» **TASK OBJECTIVE**:
Your task is to output the listing exactly, leaving every image out.

Top of SOURCE DATA

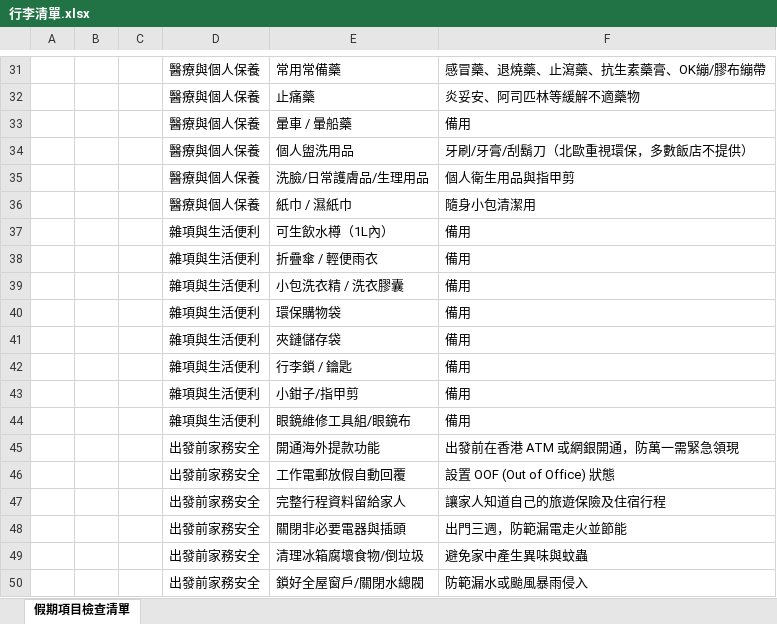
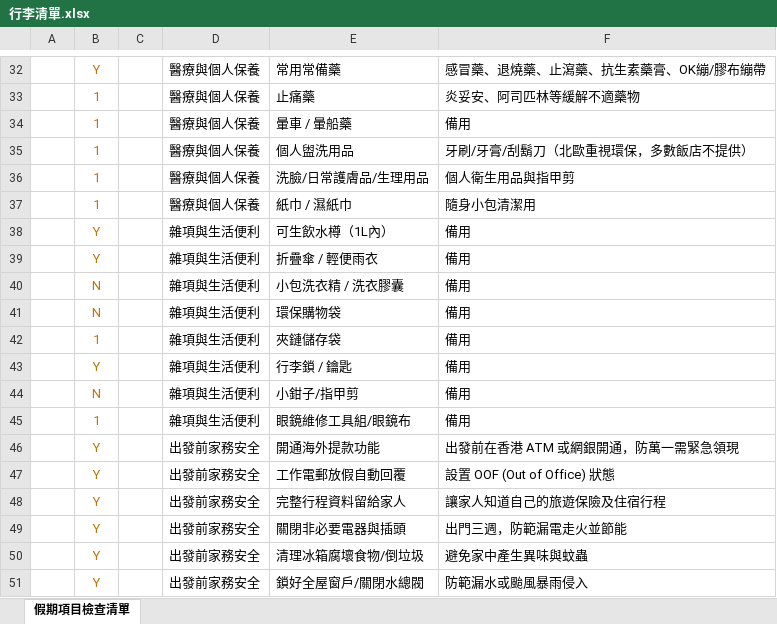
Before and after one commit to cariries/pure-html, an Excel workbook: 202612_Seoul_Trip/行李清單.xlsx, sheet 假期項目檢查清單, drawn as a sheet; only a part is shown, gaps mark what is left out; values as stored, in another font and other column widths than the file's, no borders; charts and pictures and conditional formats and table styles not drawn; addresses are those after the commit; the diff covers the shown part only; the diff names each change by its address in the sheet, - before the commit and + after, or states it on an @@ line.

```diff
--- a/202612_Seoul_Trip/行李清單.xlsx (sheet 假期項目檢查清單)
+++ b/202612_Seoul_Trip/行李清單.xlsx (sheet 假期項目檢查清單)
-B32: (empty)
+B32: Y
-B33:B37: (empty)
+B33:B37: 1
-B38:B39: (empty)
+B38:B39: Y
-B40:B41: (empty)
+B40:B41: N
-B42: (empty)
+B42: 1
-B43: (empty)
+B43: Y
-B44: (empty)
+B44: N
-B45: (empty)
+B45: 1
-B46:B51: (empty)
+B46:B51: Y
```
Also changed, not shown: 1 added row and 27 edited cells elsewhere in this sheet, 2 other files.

Bottom of SOURCE DATA

» **RESULT OF THE TASK**:
Before and after one commit to cariries/pure-html, an Excel workbook: 202612_Seoul_Trip/行李清單.xlsx, sheet 假期項目檢查清單, drawn as a sheet; only a part is shown, gaps mark what is left out; values as stored, in another font and other column widths than the file's, no borders; charts and pictures and conditional formats and table styles not drawn; addresses are those after the commit; the diff covers the shown part only; the diff names each change by its address in the sheet, - before the commit and + after, or states it on an @@ line.

```diff
--- a/202612_Seoul_Trip/行李清單.xlsx (sheet 假期項目檢查清單)
+++ b/202612_Seoul_Trip/行李清單.xlsx (sheet 假期項目檢查清單)
-B32: (empty)
+B32: Y
-B33:B37: (empty)
+B33:B37: 1
-B38:B39: (empty)
+B38:B39: Y
-B40:B41: (empty)
+B40:B41: N
-B42: (empty)
+B42: 1
-B43: (empty)
+B43: Y
-B44: (empty)
+B44: N
-B45: (empty)
+B45: 1
-B46:B51: (empty)
+B46:B51: Y
```
Also changed, not shown: 1 added row and 27 edited cells elsewhere in this sheet, 2 other files.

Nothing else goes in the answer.